Cultures in which people’s understanding of what is being communicated is based on the nature of the physical situation. Low-context cultures tend to be fairly individualistic. In low-context cultures, people listen carefully to the actual words spoken and give only minor attention to the context in which the message occur



A statement in your own words,sometimes phrased in the form of a question, which reflects to senders the gist of what you heard them say



Appeals to emotion as a way to be persuasive



A type of cross-examination used to gain
understanding or additional information


receiver apprehension

A response that can occur when listeners become frightened or confused by messages from speakers who seem to have an abundance of knowledge about topics that are not part of our own day-to-day experience such as political or academic
speakers. The fear is that we cannot comprehend what is being said

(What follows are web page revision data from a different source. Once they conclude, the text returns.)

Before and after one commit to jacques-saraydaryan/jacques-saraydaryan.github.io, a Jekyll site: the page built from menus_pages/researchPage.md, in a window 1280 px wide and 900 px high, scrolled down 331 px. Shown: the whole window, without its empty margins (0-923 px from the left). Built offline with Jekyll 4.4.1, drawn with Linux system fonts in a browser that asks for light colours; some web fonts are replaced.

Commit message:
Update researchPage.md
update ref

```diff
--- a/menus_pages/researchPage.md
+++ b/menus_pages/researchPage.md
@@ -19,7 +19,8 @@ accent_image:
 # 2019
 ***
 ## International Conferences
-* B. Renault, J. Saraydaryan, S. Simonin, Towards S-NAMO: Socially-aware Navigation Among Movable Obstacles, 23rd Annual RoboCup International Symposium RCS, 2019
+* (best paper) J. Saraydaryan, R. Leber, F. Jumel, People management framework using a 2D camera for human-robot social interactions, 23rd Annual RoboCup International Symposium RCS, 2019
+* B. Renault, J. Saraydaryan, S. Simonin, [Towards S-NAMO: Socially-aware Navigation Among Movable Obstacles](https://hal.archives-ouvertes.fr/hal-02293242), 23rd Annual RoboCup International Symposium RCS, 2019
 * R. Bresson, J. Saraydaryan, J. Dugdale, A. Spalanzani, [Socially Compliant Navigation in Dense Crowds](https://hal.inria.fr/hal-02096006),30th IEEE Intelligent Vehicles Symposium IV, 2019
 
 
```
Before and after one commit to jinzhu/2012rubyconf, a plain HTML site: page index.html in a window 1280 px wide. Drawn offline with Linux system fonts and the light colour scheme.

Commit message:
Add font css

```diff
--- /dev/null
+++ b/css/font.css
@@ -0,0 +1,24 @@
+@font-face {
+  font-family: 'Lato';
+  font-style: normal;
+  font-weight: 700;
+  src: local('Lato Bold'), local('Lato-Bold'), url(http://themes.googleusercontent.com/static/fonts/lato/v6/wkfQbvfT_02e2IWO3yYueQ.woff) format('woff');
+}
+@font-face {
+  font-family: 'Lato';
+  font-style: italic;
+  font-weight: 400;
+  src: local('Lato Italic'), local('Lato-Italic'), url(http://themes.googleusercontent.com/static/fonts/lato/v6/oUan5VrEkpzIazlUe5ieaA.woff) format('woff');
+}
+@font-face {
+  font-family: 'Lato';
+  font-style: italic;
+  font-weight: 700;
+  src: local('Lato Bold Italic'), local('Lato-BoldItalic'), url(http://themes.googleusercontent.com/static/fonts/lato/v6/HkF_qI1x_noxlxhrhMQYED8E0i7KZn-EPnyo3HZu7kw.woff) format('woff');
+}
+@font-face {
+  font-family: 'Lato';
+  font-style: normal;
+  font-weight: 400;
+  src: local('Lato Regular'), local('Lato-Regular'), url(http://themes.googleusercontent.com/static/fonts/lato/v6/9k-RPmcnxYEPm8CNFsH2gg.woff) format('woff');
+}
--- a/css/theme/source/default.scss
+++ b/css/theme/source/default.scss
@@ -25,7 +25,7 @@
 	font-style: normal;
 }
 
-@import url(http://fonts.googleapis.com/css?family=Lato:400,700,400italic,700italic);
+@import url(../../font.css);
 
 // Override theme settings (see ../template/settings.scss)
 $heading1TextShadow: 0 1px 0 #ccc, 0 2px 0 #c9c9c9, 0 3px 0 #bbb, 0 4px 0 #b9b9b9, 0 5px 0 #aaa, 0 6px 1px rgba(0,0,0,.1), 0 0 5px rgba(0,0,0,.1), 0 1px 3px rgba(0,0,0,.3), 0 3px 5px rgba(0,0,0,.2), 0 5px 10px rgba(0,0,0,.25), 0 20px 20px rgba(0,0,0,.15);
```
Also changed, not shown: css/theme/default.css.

reflective listening

Paraphrasing,as we discussed earlier, is reflecting to the speaker what you heard him or her say. In fact, paraphrasing is often referred to as
reflective listening.


selective listening

Occurs when we hear what we want to hear


semantic noise

An internal noise affecting successful sending or receiving of messages that occurs because
people use language for which meanings are not shared


short-term memory

Memory that holds information for 30 seconds or less unless we take notes or rehearse
the information in some way; referred to as STM


stages of listening

The stages that listeners go through when listening including attending, understanding, responding, and remembering


supporting response

Responses used by empathic listeners as they let the speaker know that they are concerned and willing to invest the time and energy required to listen